◆ WHAT THE TASK ASKS ◆
Pull out each line of the data that includes the word "height".

──────── DATA FOR REVIEW ────────

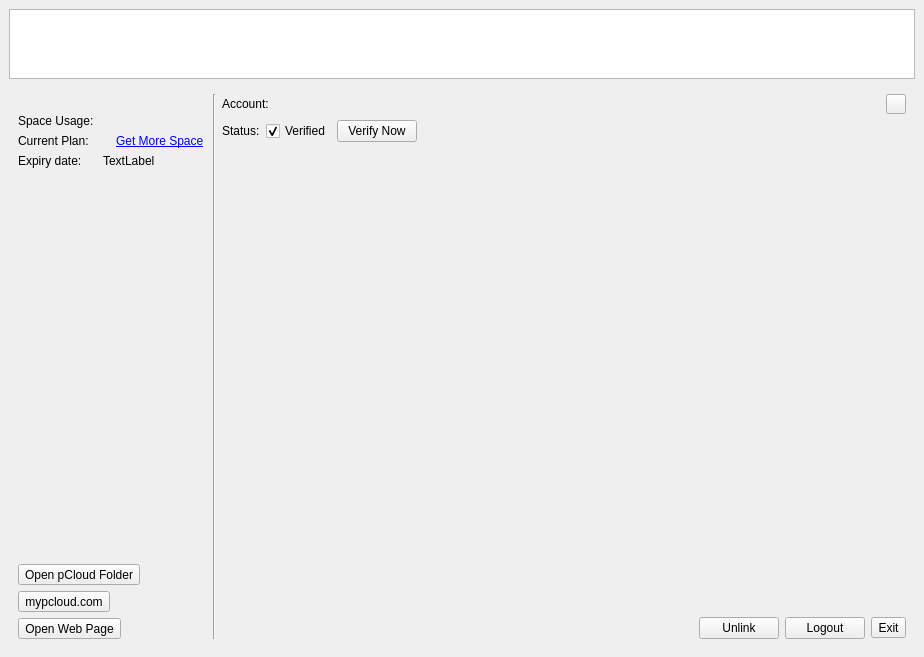
The window that pcloudwindow.ui (pcloudcom/psyncgui) describes before a commit, drawn with Qt 5.
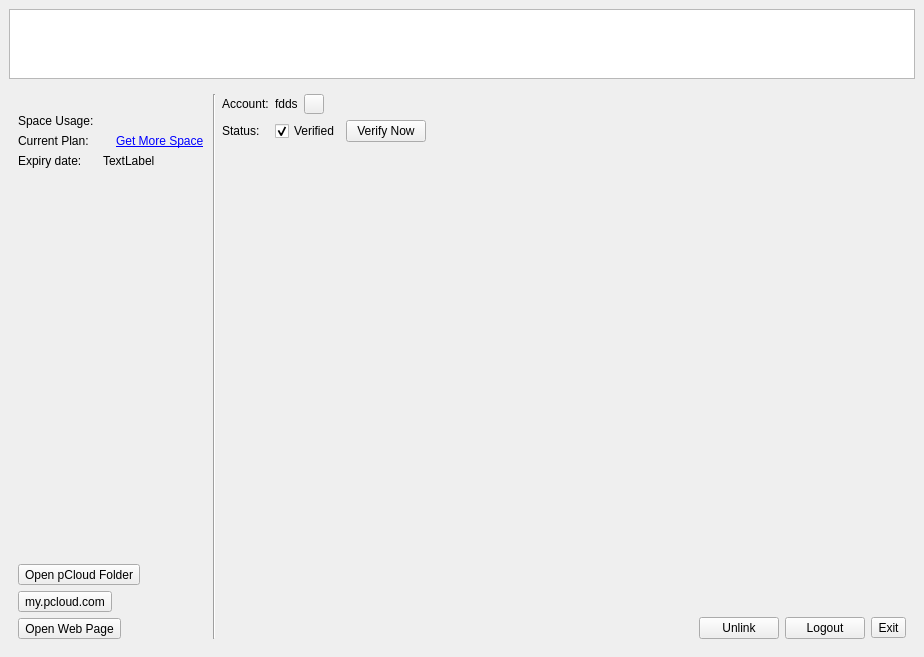
The same window after the commit. The open tabs and pages were chosen to show the change. Icons and pictures are not drawn.

```diff
--- a/pcloudwindow.ui
+++ b/pcloudwindow.ui
@@ -49,7 +49,7 @@
        <bool>true</bool>
       </property>
       <property name="currentIndex">
-       <number>5</number>
+       <number>1</number>
       </property>
       <widget class="QWidget" name="pageAccntNotLogged">
        <property name="maximumSize">
@@ -172,7 +172,9 @@
          <height>16777215</height>
         </size>
        </property>
-       <layout class="QHBoxLayout" name="horizontalLayout_8">
+       <layout class="QVBoxLayout" name="verticalLayout_30">
+        <item>
+         <layout class="QHBoxLayout" name="horizontalLayout_9">
         <item>
          <layout class="QVBoxLayout" name="verticalLayout_6">
           <item>
@@ -277,7 +279,7 @@
             <item>
              <widget class="QToolButton" name="tbtnMyPcloud">
               <property name="text">
-               <string>mypcloud.com</string>
+                 <string>my.pcloud.com</string>
               </property>
               <property name="icon">
                <iconset resource="Resources.qrc">
@@ -314,23 +316,22 @@
          </widget>
         </item>
         <item>
-         <layout class="QVBoxLayout" name="verticalLayout_30">
+           <layout class="QVBoxLayout" name="verticalLayout_2">
           <item>
-           <layout class="QVBoxLayout" name="verticalLayout_2"/>
-          </item>
-          <item>
-           <layout class="QHBoxLayout" name="horizontalLayout_4">
-            <item>
+             <layout class="QFormLayout" name="formLayout_2">
+              <item row="0" column="0">
              <widget class="QLabel" name="label_user">
               <property name="text">
                <string>Account:</string>
               </property>
              </widget>
             </item>
+              <item row="0" column="1">
+               <layout class="QHBoxLayout" name="horizontalLayout_8">
             <item>
              <widget class="QLabel" name="label_email">
               <property name="text">
-               <string/>
+                   <string>fdds</string>
               </property>
              </widget>
             </item>
@@ -347,17 +348,30 @@
               </property>
              </widget>
             </item>
-           </layout>
-          </item>
-          <item>
-           <layout class="QHBoxLayout" name="horizontalLayout_9">
-            <item>
+                <item>
+                 <spacer name="horizontalSpacer_22">
+                  <property name="orientation">
+                   <enum>Qt::Horizontal</enum>
+                  </property>
+                  <property name="sizeHint" stdset="0">
+                   <size>
+                    <width>40</width>
+                    <height>20</height>
+                   </size>
+                  </property>
+                 </spacer>
+                </item>
+               </layout>
+              </item>
+              <item row="1" column="0">
              <widget class="QLabel" name="label_status">
               <property name="text">
                <string>Status:</string>
               </property>
              </widget>
             </item>
+              <item row="1" column="1">
+               <layout class="QHBoxLayout" name="horizontalLayout_4">
             <item>
              <widget class="QCheckBox" name="checkBoxVerified">
               <property name="layoutDirection">
@@ -399,6 +413,8 @@
             </item>
            </layout>
           </item>
+             </layout>
+            </item>
           <item>
            <spacer name="verticalSpacer_7">
             <property name="orientation">
@@ -447,6 +463,8 @@
                <string>Exit</string>
               </property>
              </widget>
+              </item>
+             </layout>
             </item>
            </layout>
           </item>
```
Lines whose indentation alone changed are shown as unchanged.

────────

◆ RESPONSE TO THIS TASK ◆
          <height>16777215</height>
+                    <height>20</height>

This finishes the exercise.